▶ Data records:
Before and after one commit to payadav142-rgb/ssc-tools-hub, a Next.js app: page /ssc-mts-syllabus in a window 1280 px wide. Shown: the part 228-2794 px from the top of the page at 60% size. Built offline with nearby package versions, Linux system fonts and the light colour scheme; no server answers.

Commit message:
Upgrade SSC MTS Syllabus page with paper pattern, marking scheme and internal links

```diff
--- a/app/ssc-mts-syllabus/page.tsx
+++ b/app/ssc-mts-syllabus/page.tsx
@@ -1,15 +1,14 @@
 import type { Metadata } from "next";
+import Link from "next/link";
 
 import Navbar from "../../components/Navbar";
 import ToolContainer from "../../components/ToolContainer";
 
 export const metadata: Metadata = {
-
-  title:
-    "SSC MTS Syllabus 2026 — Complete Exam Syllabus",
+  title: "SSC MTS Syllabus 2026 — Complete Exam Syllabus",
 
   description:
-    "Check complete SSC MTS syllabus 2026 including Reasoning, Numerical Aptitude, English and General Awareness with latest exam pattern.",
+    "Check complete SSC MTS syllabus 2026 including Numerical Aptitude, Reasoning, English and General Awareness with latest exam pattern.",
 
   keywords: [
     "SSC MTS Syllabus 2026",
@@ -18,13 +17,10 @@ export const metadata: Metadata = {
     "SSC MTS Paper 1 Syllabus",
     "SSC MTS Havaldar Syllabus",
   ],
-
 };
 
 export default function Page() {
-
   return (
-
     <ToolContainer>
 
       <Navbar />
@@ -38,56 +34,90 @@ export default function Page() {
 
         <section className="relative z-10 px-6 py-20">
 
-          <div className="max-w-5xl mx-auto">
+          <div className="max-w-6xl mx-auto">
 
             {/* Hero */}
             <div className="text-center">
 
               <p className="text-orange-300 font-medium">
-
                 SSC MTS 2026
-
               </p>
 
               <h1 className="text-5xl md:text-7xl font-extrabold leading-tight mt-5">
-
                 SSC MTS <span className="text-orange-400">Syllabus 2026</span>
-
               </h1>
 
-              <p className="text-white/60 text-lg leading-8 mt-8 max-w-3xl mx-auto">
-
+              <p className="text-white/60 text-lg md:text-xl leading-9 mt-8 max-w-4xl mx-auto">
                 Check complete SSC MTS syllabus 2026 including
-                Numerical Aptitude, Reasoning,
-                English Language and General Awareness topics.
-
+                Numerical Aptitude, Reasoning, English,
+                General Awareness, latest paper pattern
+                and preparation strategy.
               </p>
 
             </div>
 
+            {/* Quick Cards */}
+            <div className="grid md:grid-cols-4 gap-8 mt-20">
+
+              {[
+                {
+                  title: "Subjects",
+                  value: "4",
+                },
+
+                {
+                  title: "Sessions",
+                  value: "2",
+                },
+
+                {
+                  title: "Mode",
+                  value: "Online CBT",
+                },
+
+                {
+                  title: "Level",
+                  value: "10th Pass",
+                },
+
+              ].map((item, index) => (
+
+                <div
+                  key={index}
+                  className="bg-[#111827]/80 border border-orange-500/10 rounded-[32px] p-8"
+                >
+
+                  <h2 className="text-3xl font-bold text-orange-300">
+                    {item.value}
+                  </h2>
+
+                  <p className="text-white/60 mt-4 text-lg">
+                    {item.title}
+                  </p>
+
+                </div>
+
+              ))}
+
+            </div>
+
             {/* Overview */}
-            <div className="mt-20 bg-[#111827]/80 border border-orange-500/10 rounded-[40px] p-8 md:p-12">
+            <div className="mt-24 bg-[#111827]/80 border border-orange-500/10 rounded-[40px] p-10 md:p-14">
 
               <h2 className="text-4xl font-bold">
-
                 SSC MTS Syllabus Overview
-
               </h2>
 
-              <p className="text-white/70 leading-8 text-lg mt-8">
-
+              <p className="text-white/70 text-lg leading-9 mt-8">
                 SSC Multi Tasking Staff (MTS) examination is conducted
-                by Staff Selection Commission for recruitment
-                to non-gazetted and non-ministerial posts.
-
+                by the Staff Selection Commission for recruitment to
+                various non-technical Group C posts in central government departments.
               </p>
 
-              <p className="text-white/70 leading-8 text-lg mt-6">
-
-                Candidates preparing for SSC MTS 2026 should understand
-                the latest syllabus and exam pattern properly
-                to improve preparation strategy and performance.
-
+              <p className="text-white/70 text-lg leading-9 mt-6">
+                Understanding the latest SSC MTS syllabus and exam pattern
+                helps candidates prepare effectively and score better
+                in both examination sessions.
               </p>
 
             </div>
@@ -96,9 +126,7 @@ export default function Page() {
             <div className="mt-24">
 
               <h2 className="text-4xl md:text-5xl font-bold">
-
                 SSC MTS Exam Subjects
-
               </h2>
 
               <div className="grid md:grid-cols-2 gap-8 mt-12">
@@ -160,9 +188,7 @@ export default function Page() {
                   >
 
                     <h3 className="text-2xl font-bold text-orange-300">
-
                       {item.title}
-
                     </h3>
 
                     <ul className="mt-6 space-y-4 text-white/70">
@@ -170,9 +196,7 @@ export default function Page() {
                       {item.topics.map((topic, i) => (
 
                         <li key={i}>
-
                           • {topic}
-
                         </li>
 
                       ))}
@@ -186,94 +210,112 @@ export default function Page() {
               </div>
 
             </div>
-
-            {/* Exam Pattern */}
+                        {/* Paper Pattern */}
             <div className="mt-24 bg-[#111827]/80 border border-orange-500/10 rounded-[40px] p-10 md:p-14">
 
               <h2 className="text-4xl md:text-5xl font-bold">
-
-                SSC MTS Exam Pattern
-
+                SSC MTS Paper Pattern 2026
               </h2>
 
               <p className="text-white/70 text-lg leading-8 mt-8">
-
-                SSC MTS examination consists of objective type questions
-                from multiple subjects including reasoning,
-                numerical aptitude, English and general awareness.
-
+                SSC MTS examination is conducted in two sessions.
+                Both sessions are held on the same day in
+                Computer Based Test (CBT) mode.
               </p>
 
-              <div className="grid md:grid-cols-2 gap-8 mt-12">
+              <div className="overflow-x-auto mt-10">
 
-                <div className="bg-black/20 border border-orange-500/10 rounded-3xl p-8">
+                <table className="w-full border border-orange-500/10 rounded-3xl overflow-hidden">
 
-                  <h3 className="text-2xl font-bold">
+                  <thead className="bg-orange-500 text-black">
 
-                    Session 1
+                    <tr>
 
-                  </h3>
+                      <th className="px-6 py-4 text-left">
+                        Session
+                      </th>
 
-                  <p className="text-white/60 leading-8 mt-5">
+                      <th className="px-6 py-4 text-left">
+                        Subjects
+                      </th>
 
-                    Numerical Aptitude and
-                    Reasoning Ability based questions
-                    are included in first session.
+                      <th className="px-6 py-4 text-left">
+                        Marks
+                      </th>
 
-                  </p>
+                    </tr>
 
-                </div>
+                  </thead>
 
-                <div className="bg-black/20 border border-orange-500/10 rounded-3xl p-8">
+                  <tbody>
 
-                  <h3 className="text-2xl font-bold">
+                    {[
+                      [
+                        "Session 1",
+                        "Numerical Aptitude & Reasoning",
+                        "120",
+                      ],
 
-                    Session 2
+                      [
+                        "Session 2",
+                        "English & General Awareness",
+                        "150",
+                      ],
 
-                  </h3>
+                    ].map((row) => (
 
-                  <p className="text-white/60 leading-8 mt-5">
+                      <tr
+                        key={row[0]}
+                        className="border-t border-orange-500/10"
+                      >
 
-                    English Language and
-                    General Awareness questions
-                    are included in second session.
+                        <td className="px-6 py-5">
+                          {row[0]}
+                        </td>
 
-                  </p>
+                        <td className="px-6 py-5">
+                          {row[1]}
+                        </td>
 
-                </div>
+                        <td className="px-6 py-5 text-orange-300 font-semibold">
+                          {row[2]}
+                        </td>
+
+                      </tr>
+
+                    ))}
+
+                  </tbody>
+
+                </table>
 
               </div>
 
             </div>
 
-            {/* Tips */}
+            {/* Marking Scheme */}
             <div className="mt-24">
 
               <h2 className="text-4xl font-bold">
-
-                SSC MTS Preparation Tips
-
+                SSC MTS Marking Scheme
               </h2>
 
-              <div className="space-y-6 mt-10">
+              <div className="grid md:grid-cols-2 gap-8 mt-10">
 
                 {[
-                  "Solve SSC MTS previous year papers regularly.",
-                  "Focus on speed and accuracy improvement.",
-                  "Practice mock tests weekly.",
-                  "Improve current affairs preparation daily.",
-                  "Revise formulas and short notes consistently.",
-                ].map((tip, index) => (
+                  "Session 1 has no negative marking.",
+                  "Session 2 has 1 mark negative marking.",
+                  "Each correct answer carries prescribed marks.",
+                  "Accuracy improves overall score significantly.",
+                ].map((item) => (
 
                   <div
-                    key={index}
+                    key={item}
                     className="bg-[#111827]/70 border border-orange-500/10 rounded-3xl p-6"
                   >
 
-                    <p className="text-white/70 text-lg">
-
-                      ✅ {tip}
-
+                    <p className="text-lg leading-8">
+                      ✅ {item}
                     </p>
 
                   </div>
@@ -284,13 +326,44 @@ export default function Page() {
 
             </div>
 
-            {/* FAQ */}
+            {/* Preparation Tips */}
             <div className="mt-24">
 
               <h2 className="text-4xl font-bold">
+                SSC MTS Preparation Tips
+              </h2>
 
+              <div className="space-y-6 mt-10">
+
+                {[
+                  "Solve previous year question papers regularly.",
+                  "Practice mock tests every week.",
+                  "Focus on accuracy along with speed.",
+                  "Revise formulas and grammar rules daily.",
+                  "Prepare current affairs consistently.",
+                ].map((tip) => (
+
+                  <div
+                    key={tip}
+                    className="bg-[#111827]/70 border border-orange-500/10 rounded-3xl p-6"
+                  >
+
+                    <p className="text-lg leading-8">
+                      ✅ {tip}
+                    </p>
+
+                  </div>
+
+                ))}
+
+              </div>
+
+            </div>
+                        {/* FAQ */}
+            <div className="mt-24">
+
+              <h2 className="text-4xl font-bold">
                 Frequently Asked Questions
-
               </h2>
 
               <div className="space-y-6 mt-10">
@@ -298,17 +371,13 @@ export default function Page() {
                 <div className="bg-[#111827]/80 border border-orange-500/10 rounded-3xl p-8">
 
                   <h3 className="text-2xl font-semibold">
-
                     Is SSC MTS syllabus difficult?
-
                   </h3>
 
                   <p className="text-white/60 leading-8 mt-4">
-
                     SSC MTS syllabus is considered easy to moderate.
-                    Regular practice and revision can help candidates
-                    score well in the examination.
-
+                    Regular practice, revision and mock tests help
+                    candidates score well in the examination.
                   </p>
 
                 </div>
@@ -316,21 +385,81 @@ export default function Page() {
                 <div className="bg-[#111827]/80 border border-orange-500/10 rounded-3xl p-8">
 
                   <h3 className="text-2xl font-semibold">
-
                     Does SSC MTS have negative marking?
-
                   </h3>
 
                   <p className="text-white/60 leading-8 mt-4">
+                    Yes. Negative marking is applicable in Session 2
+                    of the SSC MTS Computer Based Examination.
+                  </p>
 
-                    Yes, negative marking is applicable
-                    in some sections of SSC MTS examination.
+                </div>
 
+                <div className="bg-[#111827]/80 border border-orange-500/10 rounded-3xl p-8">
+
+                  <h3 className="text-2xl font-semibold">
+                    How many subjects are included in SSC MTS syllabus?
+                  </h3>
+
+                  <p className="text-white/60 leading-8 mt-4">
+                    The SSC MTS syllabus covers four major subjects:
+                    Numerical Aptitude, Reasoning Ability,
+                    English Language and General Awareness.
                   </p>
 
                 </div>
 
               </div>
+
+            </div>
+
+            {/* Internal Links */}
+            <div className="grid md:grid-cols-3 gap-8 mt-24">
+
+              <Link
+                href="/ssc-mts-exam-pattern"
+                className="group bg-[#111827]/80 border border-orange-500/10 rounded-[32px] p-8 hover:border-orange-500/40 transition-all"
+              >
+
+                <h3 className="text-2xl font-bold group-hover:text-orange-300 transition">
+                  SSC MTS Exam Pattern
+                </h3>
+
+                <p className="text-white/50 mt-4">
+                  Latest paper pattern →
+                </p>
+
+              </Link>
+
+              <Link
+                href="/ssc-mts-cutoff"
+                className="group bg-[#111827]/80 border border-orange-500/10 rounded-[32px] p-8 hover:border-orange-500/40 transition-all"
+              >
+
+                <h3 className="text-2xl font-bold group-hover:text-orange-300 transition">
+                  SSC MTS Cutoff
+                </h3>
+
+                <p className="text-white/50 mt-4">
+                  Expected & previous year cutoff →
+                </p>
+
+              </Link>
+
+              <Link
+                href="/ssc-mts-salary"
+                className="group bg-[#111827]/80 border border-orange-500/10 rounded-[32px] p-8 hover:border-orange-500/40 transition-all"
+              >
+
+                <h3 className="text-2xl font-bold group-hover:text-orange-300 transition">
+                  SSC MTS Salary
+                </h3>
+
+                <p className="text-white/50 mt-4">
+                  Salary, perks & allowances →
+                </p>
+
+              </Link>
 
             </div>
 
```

▶ Task instructions: Look through the records and give only the number of lines where the string "from" appears.

▶ Output of the task: 6